**Task objective:**
An exact, picture-free copy of the listing is required.

**Exercise material:**

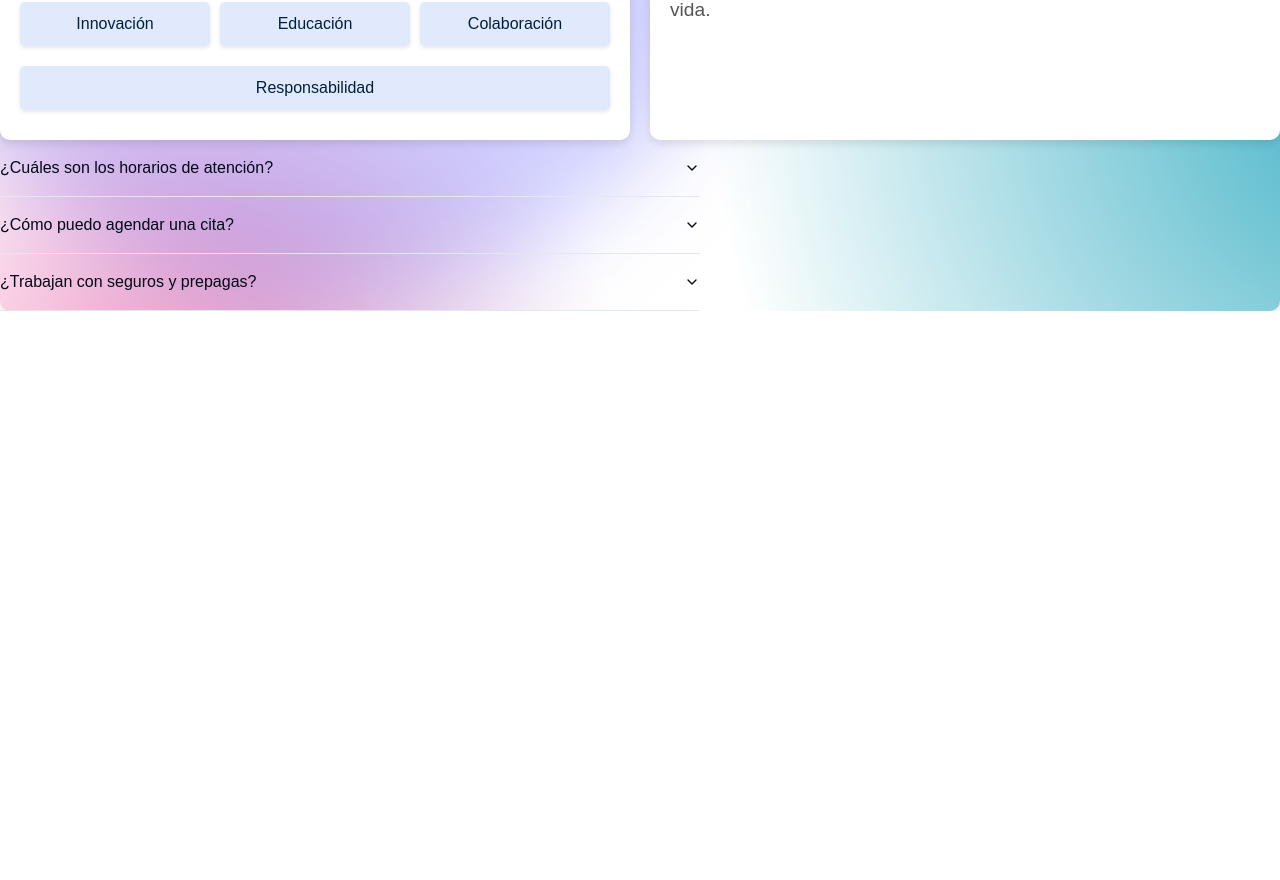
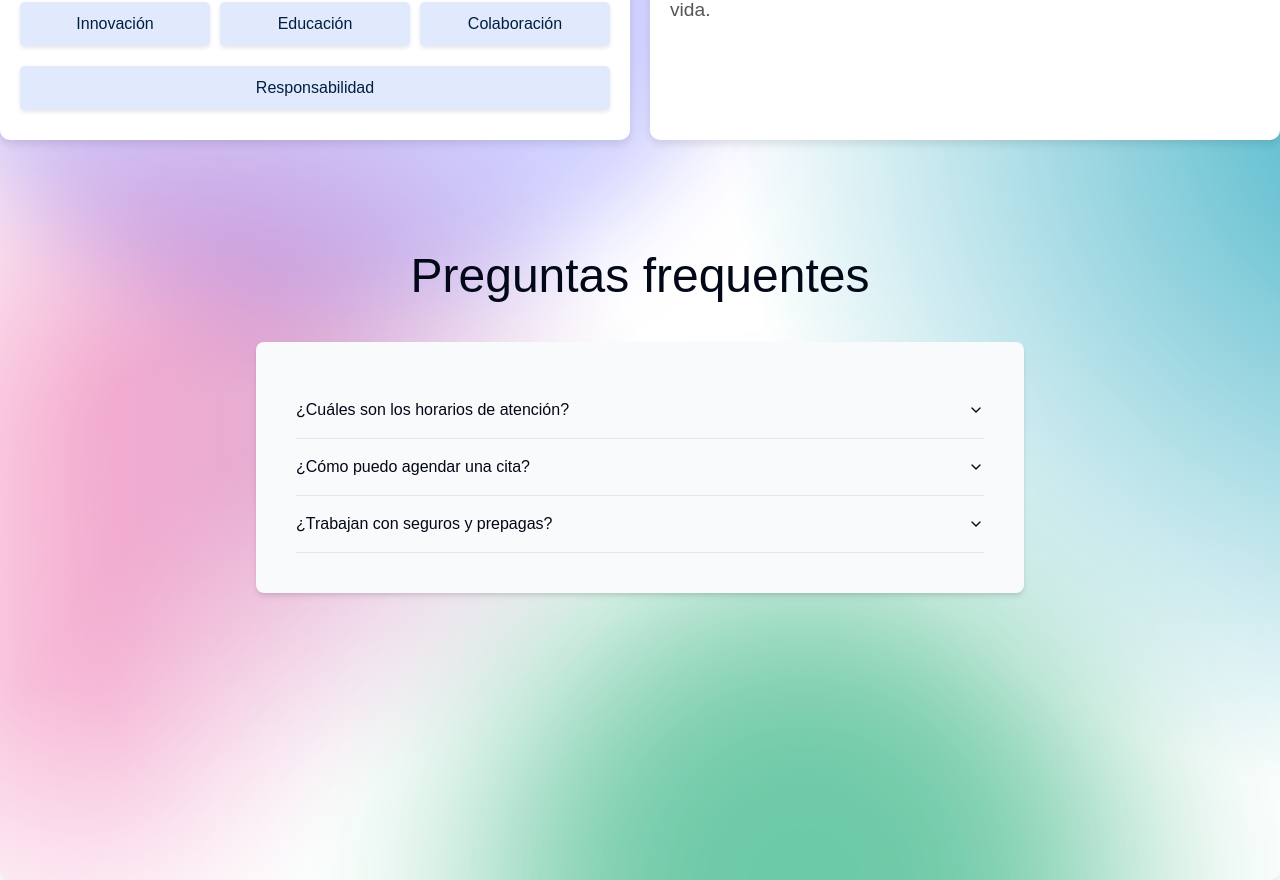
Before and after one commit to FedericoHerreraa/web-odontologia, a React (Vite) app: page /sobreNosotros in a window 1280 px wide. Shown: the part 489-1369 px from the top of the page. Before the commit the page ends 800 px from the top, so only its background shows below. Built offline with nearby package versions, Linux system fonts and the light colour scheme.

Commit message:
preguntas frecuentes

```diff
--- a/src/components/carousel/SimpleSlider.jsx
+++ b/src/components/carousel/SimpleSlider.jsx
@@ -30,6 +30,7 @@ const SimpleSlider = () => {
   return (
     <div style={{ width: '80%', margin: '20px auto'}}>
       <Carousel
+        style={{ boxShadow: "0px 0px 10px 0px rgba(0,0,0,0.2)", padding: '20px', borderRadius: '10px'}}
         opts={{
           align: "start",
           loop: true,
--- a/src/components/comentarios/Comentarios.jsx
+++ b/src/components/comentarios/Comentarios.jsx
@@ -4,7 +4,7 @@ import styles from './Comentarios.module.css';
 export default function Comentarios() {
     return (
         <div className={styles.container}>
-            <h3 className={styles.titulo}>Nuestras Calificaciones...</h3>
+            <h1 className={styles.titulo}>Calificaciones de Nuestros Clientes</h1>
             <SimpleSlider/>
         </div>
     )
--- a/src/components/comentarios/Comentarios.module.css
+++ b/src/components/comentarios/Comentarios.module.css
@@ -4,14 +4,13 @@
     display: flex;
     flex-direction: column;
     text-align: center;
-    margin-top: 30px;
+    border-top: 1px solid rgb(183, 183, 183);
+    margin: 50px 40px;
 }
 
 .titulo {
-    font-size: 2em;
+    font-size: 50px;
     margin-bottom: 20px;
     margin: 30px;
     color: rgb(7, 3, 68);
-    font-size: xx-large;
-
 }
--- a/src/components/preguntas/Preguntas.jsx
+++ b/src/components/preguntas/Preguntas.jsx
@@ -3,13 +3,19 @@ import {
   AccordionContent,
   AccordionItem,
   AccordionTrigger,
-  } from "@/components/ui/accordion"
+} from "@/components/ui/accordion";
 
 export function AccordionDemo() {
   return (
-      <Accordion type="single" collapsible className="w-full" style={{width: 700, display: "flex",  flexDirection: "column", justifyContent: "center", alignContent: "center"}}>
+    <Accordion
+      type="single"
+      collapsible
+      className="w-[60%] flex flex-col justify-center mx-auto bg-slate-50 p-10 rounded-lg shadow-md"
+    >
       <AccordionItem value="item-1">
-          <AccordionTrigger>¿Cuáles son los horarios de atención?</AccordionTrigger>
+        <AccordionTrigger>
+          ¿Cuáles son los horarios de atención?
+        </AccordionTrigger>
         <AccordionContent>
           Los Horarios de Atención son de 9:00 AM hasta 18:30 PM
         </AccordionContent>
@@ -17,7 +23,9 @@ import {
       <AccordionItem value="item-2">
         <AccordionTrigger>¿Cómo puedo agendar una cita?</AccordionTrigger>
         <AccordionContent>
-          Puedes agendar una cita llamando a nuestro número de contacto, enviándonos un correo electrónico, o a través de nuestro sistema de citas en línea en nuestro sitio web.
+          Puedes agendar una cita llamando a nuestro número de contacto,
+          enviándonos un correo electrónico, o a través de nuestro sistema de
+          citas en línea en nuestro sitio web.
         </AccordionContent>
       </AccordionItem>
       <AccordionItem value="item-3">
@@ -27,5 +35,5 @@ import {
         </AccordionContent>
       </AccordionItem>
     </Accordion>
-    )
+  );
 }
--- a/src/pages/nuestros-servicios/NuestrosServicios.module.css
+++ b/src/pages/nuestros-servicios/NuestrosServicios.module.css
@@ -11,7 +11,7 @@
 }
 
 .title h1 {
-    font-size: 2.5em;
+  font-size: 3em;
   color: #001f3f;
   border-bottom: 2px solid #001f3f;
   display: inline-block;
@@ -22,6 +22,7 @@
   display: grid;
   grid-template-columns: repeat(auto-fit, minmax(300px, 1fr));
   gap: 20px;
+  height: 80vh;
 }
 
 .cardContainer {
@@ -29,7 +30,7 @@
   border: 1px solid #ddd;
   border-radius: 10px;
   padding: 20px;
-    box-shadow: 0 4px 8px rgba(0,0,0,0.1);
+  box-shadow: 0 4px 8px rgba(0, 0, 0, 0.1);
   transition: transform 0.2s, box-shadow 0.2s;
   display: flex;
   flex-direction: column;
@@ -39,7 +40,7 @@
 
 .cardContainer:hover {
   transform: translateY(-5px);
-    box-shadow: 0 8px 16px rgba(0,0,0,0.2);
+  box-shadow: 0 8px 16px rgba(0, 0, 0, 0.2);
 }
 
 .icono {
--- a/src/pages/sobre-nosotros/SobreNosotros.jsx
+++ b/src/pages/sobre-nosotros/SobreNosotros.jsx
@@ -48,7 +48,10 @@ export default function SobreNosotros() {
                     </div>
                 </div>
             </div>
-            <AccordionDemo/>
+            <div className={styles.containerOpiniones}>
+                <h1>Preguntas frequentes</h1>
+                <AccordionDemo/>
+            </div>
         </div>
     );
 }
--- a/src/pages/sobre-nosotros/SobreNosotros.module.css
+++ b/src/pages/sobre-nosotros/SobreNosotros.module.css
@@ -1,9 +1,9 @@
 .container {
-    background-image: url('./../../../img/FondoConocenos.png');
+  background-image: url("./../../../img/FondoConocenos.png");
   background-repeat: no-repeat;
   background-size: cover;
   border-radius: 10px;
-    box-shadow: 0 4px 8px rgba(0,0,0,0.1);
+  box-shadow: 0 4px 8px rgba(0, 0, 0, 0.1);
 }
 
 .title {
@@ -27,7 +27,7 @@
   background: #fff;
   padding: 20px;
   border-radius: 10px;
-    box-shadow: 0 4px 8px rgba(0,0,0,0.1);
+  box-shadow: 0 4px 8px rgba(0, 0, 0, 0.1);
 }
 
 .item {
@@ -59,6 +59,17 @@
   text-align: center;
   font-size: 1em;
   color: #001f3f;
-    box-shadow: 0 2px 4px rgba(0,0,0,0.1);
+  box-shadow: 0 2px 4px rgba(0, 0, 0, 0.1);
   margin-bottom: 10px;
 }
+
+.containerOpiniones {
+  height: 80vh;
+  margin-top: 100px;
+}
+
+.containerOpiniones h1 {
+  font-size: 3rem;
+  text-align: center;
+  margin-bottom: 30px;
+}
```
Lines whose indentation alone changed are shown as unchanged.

**Answer to the problem:**
Before and after one commit to FedericoHerreraa/web-odontologia, a React (Vite) app: page /sobreNosotros in a window 1280 px wide. Shown: the part 489-1369 px from the top of the page. Before the commit the page ends 800 px from the top, so only its background shows below. Built offline with nearby package versions, Linux system fonts and the light colour scheme.

Commit message:
preguntas frecuentes

```diff
--- a/src/components/carousel/SimpleSlider.jsx
+++ b/src/components/carousel/SimpleSlider.jsx
@@ -30,6 +30,7 @@ const SimpleSlider = () => {
   return (
     <div style={{ width: '80%', margin: '20px auto'}}>
       <Carousel
+        style={{ boxShadow: "0px 0px 10px 0px rgba(0,0,0,0.2)", padding: '20px', borderRadius: '10px'}}
         opts={{
           align: "start",
           loop: true,
--- a/src/components/comentarios/Comentarios.jsx
+++ b/src/components/comentarios/Comentarios.jsx
@@ -4,7 +4,7 @@ import styles from './Comentarios.module.css';
 export default function Comentarios() {
     return (
         <div className={styles.container}>
-            <h3 className={styles.titulo}>Nuestras Calificaciones...</h3>
+            <h1 className={styles.titulo}>Calificaciones de Nuestros Clientes</h1>
             <SimpleSlider/>
         </div>
     )
--- a/src/components/comentarios/Comentarios.module.css
+++ b/src/components/comentarios/Comentarios.module.css
@@ -4,14 +4,13 @@
     display: flex;
     flex-direction: column;
     text-align: center;
-    margin-top: 30px;
+    border-top: 1px solid rgb(183, 183, 183);
+    margin: 50px 40px;
 }
 
 .titulo {
-    font-size: 2em;
+    font-size: 50px;
     margin-bottom: 20px;
     margin: 30px;
     color: rgb(7, 3, 68);
-    font-size: xx-large;
-
 }
--- a/src/components/preguntas/Preguntas.jsx
+++ b/src/components/preguntas/Preguntas.jsx
@@ -3,13 +3,19 @@ import {
   AccordionContent,
   AccordionItem,
   AccordionTrigger,
-  } from "@/components/ui/accordion"
+} from "@/components/ui/accordion";
 
 export function AccordionDemo() {
   return (
-      <Accordion type="single" collapsible className="w-full" style={{width: 700, display: "flex",  flexDirection: "column", justifyContent: "center", alignContent: "center"}}>
+    <Accordion
+      type="single"
+      collapsible
+      className="w-[60%] flex flex-col justify-center mx-auto bg-slate-50 p-10 rounded-lg shadow-md"
+    >
       <AccordionItem value="item-1">
-          <AccordionTrigger>¿Cuáles son los horarios de atención?</AccordionTrigger>
+        <AccordionTrigger>
+          ¿Cuáles son los horarios de atención?
+        </AccordionTrigger>
         <AccordionContent>
           Los Horarios de Atención son de 9:00 AM hasta 18:30 PM
         </AccordionContent>
@@ -17,7 +23,9 @@ import {
       <AccordionItem value="item-2">
         <AccordionTrigger>¿Cómo puedo agendar una cita?</AccordionTrigger>
         <AccordionContent>
-          Puedes agendar una cita llamando a nuestro número de contacto, enviándonos un correo electrónico, o a través de nuestro sistema de citas en línea en nuestro sitio web.
+          Puedes agendar una cita llamando a nuestro número de contacto,
+          enviándonos un correo electrónico, o a través de nuestro sistema de
+          citas en línea en nuestro sitio web.
         </AccordionContent>
       </AccordionItem>
       <AccordionItem value="item-3">
@@ -27,5 +35,5 @@ import {
         </AccordionContent>
       </AccordionItem>
     </Accordion>
-    )
+  );
 }
--- a/src/pages/nuestros-servicios/NuestrosServicios.module.css
+++ b/src/pages/nuestros-servicios/NuestrosServicios.module.css
@@ -11,7 +11,7 @@
 }
 
 .title h1 {
-    font-size: 2.5em;
+  font-size: 3em;
   color: #001f3f;
   border-bottom: 2px solid #001f3f;
   display: inline-block;
@@ -22,6 +22,7 @@
   display: grid;
   grid-template-columns: repeat(auto-fit, minmax(300px, 1fr));
   gap: 20px;
+  height: 80vh;
 }
 
 .cardContainer {
@@ -29,7 +30,7 @@
   border: 1px solid #ddd;
   border-radius: 10px;
   padding: 20px;
-    box-shadow: 0 4px 8px rgba(0,0,0,0.1);
+  box-shadow: 0 4px 8px rgba(0, 0, 0, 0.1);
   transition: transform 0.2s, box-shadow 0.2s;
   display: flex;
   flex-direction: column;
@@ -39,7 +40,7 @@
 
 .cardContainer:hover {
   transform: translateY(-5px);
-    box-shadow: 0 8px 16px rgba(0,0,0,0.2);
+  box-shadow: 0 8px 16px rgba(0, 0, 0, 0.2);
 }
 
 .icono {
--- a/src/pages/sobre-nosotros/SobreNosotros.jsx
+++ b/src/pages/sobre-nosotros/SobreNosotros.jsx
@@ -48,7 +48,10 @@ export default function SobreNosotros() {
                     </div>
                 </div>
             </div>
-            <AccordionDemo/>
+            <div className={styles.containerOpiniones}>
+                <h1>Preguntas frequentes</h1>
+                <AccordionDemo/>
+            </div>
         </div>
     );
 }
--- a/src/pages/sobre-nosotros/SobreNosotros.module.css
+++ b/src/pages/sobre-nosotros/SobreNosotros.module.css
@@ -1,9 +1,9 @@
 .container {
-    background-image: url('./../../../img/FondoConocenos.png');
+  background-image: url("./../../../img/FondoConocenos.png");
   background-repeat: no-repeat;
   background-size: cover;
   border-radius: 10px;
-    box-shadow: 0 4px 8px rgba(0,0,0,0.1);
+  box-shadow: 0 4px 8px rgba(0, 0, 0, 0.1);
 }
 
 .title {
@@ -27,7 +27,7 @@
   background: #fff;
   padding: 20px;
   border-radius: 10px;
-    box-shadow: 0 4px 8px rgba(0,0,0,0.1);
+  box-shadow: 0 4px 8px rgba(0, 0, 0, 0.1);
 }
 
 .item {
@@ -59,6 +59,17 @@
   text-align: center;
   font-size: 1em;
   color: #001f3f;
-    box-shadow: 0 2px 4px rgba(0,0,0,0.1);
+  box-shadow: 0 2px 4px rgba(0, 0, 0, 0.1);
   margin-bottom: 10px;
 }
+
+.containerOpiniones {
+  height: 80vh;
+  margin-top: 100px;
+}
+
+.containerOpiniones h1 {
+  font-size: 3rem;
+  text-align: center;
+  margin-bottom: 30px;
+}
```
Lines whose indentation alone changed are shown as unchanged.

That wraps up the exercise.